- [Problem details]: Only lines that contain the word "index" belong in the answer; copy them from the records below.

- [Entries shown]:
%%
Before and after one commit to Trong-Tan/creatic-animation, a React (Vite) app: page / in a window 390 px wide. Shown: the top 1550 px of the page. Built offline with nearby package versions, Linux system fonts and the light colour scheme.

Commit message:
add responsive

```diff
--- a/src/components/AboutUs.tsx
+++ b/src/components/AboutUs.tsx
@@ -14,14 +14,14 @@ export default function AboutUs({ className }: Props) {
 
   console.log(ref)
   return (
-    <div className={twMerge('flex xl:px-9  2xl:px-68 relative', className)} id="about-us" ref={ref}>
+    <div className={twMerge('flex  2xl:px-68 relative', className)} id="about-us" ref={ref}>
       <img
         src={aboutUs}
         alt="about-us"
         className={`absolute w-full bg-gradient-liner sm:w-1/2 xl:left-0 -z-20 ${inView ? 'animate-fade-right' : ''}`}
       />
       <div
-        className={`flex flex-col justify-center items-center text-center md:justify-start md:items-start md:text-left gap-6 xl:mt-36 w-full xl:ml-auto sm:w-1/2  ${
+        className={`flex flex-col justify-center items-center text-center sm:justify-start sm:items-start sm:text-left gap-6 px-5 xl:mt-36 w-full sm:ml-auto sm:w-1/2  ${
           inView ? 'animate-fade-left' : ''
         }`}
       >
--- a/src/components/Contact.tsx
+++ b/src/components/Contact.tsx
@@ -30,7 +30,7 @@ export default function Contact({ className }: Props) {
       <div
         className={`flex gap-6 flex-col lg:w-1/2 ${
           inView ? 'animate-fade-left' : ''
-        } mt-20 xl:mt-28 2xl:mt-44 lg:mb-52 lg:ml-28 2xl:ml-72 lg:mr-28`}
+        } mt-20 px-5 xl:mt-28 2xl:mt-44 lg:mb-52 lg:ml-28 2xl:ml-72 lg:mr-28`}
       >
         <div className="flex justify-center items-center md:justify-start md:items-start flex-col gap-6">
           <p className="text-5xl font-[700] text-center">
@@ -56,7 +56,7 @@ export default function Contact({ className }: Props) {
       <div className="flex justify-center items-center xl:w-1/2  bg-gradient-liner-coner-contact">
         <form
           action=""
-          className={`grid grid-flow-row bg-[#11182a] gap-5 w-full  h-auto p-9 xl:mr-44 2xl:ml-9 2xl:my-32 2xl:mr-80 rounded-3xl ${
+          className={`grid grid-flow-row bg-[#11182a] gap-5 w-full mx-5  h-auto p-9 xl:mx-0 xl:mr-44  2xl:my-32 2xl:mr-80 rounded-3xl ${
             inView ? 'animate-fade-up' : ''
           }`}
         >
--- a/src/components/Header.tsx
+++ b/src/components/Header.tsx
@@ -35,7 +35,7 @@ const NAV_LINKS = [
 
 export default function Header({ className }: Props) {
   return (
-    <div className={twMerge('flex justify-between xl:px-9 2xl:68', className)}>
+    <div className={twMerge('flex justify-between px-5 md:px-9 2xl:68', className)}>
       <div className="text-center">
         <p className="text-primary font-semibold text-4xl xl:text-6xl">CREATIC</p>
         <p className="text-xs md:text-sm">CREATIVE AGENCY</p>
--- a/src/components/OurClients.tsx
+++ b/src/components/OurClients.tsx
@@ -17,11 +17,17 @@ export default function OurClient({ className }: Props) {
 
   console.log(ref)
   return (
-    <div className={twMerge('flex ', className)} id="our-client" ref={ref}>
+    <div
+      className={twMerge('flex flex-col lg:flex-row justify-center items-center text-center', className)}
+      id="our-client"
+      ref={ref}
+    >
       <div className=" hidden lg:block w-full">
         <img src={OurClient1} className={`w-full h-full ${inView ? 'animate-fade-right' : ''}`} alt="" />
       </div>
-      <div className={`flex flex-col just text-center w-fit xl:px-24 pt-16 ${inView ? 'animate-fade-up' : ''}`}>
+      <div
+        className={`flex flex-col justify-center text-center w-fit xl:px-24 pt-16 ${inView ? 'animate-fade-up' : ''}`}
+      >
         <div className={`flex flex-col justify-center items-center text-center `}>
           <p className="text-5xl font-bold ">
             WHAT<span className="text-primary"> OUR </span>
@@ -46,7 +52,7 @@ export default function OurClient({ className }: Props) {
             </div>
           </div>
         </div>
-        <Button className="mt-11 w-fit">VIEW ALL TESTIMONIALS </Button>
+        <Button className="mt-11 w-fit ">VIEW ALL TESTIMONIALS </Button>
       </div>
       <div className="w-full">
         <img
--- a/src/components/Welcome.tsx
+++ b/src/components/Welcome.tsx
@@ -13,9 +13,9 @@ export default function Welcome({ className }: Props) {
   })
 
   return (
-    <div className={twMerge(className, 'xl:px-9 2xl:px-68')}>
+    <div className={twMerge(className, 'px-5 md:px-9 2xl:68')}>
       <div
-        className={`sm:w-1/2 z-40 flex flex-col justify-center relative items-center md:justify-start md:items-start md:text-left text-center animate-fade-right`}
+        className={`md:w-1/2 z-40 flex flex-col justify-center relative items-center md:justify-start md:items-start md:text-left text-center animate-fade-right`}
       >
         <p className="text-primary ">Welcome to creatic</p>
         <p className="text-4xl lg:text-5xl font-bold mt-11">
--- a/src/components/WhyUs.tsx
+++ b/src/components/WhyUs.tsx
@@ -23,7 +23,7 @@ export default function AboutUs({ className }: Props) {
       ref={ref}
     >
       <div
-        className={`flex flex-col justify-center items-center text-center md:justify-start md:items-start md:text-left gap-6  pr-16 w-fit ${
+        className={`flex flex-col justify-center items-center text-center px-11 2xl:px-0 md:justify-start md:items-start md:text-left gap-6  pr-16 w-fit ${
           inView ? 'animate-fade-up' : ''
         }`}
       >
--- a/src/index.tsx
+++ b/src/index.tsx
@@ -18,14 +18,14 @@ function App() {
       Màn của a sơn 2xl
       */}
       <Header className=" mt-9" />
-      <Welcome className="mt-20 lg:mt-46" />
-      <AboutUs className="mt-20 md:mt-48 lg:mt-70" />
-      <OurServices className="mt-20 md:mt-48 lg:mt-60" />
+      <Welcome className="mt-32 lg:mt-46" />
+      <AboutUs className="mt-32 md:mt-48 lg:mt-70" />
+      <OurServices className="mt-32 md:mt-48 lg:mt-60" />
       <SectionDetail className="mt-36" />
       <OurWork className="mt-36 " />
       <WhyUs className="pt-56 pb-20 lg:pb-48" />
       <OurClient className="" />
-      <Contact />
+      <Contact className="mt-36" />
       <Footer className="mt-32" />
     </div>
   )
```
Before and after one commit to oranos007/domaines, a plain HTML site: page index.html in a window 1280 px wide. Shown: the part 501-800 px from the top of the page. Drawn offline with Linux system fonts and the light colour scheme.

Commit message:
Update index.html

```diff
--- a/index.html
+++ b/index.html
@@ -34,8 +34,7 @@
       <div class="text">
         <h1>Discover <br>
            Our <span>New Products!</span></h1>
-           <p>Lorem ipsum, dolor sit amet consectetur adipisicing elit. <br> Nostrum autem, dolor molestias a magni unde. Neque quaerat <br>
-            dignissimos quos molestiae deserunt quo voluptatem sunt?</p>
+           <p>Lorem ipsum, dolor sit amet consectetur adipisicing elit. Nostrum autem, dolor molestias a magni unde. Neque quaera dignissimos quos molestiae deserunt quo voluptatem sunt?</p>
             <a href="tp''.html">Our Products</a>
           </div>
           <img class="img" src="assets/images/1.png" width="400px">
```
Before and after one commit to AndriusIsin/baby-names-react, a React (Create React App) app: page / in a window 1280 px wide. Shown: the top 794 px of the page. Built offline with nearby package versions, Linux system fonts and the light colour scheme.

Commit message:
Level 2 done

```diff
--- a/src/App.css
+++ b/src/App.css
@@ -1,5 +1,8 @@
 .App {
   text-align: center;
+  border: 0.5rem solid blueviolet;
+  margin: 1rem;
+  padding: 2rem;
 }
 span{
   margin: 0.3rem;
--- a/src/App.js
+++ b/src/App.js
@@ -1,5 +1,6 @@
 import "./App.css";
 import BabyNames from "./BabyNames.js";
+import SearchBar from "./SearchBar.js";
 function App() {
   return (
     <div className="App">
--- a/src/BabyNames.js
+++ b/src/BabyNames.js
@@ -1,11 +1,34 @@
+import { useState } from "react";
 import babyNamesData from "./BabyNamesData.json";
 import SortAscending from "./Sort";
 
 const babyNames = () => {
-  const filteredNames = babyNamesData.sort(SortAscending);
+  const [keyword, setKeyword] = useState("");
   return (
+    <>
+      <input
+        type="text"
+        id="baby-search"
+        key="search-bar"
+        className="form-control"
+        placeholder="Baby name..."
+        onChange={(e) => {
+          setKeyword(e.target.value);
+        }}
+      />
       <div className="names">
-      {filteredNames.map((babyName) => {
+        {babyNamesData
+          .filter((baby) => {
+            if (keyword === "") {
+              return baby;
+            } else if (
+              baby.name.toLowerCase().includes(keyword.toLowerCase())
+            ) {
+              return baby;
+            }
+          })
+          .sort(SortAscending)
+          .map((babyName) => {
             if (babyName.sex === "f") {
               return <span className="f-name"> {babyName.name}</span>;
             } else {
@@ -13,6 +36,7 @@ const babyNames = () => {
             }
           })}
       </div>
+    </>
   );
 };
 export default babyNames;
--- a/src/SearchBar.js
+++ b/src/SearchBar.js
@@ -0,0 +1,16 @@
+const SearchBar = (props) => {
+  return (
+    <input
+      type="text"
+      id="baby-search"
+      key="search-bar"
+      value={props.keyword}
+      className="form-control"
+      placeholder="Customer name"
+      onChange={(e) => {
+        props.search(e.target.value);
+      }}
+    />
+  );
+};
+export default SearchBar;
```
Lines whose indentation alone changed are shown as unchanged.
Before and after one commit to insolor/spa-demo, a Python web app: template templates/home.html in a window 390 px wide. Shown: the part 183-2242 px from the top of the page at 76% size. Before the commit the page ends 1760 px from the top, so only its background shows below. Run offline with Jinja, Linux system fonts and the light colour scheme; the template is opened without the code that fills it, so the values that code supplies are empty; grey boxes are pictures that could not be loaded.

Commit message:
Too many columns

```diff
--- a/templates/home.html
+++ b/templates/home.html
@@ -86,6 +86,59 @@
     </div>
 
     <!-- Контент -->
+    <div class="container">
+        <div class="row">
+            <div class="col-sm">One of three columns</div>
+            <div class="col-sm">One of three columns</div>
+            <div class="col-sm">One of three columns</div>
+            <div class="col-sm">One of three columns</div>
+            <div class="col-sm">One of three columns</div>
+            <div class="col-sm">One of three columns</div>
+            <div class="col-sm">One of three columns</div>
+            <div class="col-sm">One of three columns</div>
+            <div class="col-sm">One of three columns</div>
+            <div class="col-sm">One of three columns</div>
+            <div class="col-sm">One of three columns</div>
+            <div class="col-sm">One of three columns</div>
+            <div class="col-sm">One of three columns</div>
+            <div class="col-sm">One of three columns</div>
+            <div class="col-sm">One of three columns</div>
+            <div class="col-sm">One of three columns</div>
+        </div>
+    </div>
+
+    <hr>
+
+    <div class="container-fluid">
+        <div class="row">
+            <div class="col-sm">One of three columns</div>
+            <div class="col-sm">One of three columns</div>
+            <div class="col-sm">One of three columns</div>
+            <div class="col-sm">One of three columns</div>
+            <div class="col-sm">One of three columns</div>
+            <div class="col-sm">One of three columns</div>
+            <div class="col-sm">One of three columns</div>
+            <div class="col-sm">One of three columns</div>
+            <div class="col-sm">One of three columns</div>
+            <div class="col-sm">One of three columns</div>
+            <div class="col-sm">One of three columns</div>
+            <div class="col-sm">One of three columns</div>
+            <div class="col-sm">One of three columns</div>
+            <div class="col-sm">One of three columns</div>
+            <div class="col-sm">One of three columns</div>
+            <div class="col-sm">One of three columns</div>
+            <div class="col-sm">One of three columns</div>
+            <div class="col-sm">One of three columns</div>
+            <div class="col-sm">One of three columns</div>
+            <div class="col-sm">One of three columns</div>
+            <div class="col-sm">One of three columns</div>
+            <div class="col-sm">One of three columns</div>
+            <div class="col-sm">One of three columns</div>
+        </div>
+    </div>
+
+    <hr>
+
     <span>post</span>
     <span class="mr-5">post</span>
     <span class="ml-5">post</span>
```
%%
- [Task result]:
--- a/src/index.tsx
+++ b/src/index.tsx
Before and after one commit to oranos007/domaines, a plain HTML site: page index.html in a window 1280 px wide. Shown: the part 501-800 px from the top of the page. Drawn offline with Linux system fonts and the light colour scheme.
Update index.html
--- a/index.html
+++ b/index.html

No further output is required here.